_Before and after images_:
───
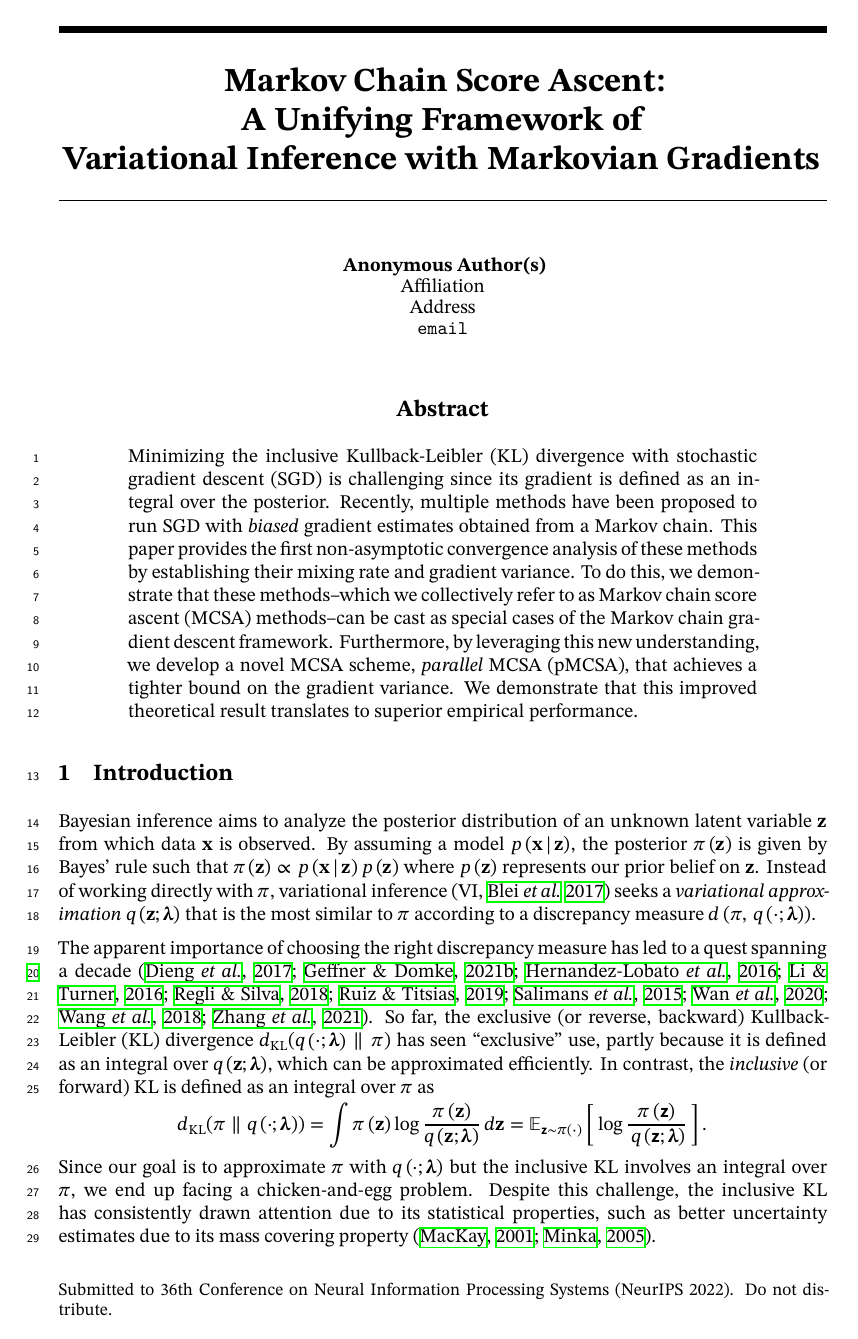
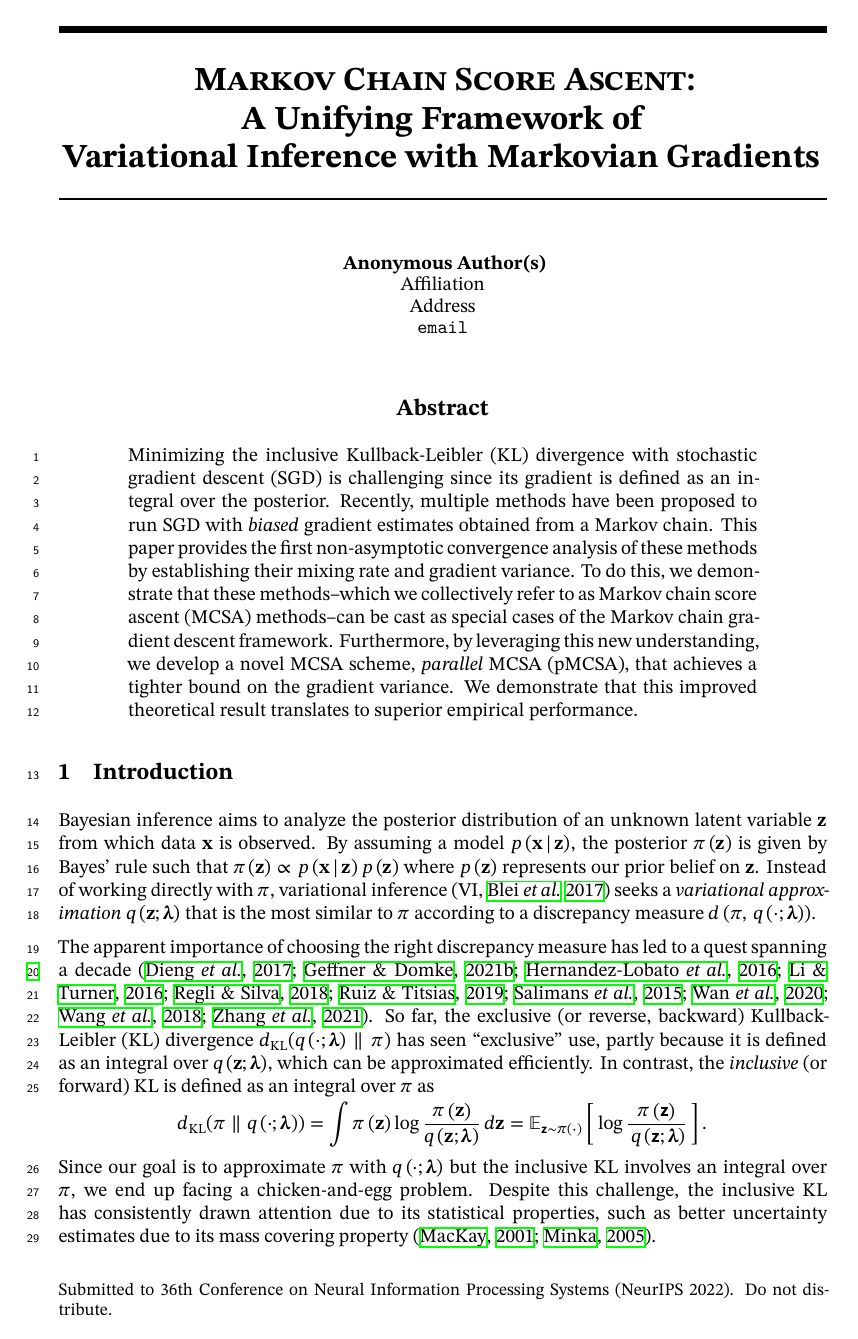
Before and after one commit to Red-Portal/KLpqVI.jl, a LaTeX paper (papers/neurips2022/master.tex): page 1 of 28. Compiled offline with XeLaTeX; a missing font is replaced by an installed copy or a similar font.

Commit message:
bump overleaf

```diff
--- a/papers/neurips2022/master.tex
+++ b/papers/neurips2022/master.tex
@@ -69,7 +69,7 @@
 \tikzexternalize
 \tikzexternaldisable
 
-\title{Markov Chain Score Ascent: \\ A Unifying Framework of \\ Variational Inference with Markovian Gradients}
+\title{\textsc{Markov Chain Score Ascent}: \\ A Unifying Framework of \\ Variational Inference with Markovian Gradients}
 
 % The \author macro works with any number of authors. There are two commands
 % used to separate the names and addresses of multiple authors: \And and \AND.
```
───
_PROBLEM DETAILS_: Give back the entries verbatim. Do not include any picture.

_RESPONSE AREA_:
Before and after one commit to Red-Portal/KLpqVI.jl, a LaTeX paper (papers/neurips2022/master.tex): page 1 of 28. Compiled offline with XeLaTeX; a missing font is replaced by an installed copy or a similar font.

Commit message:
bump overleaf

```diff
--- a/papers/neurips2022/master.tex
+++ b/papers/neurips2022/master.tex
@@ -69,7 +69,7 @@
 \tikzexternalize
 \tikzexternaldisable
 
-\title{Markov Chain Score Ascent: \\ A Unifying Framework of \\ Variational Inference with Markovian Gradients}
+\title{\textsc{Markov Chain Score Ascent}: \\ A Unifying Framework of \\ Variational Inference with Markovian Gradients}
 
 % The \author macro works with any number of authors. There are two commands
 % used to separate the names and addresses of multiple authors: \And and \AND.
```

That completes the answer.